Assignment: Output the records that follow exactly as they are written.

*** Opening Provided records ***

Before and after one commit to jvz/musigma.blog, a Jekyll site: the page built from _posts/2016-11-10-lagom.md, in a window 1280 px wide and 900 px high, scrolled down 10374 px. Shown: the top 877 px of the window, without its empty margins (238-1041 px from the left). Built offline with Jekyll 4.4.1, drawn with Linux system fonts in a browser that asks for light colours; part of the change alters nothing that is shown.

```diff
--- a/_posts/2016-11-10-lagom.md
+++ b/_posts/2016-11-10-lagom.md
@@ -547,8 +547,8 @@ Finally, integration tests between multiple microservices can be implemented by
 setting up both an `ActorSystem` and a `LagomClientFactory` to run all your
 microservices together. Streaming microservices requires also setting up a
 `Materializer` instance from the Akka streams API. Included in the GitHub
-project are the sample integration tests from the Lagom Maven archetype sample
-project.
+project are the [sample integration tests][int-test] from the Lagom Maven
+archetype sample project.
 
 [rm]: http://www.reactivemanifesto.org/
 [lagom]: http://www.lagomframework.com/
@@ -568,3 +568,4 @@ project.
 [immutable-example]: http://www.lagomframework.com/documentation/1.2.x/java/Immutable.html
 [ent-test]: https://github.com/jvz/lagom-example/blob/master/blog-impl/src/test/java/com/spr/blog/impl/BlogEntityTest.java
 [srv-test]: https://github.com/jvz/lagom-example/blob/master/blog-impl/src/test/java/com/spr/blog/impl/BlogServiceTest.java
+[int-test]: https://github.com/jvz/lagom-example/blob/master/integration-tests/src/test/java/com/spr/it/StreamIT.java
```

*** Closing Provided records ***

Task result:
Before and after one commit to jvz/musigma.blog, a Jekyll site: the page built from _posts/2016-11-10-lagom.md, in a window 1280 px wide and 900 px high, scrolled down 10374 px. Shown: the top 877 px of the window, without its empty margins (238-1041 px from the left). Built offline with Jekyll 4.4.1, drawn with Linux system fonts in a browser that asks for light colours; part of the change alters nothing that is shown.

```diff
--- a/_posts/2016-11-10-lagom.md
+++ b/_posts/2016-11-10-lagom.md
@@ -547,8 +547,8 @@ Finally, integration tests between multiple microservices can be implemented by
 setting up both an `ActorSystem` and a `LagomClientFactory` to run all your
 microservices together. Streaming microservices requires also setting up a
 `Materializer` instance from the Akka streams API. Included in the GitHub
-project are the sample integration tests from the Lagom Maven archetype sample
-project.
+project are the [sample integration tests][int-test] from the Lagom Maven
+archetype sample project.
 
 [rm]: http://www.reactivemanifesto.org/
 [lagom]: http://www.lagomframework.com/
@@ -568,3 +568,4 @@ project.
 [immutable-example]: http://www.lagomframework.com/documentation/1.2.x/java/Immutable.html
 [ent-test]: https://github.com/jvz/lagom-example/blob/master/blog-impl/src/test/java/com/spr/blog/impl/BlogEntityTest.java
 [srv-test]: https://github.com/jvz/lagom-example/blob/master/blog-impl/src/test/java/com/spr/blog/impl/BlogServiceTest.java
+[int-test]: https://github.com/jvz/lagom-example/blob/master/integration-tests/src/test/java/com/spr/it/StreamIT.java
```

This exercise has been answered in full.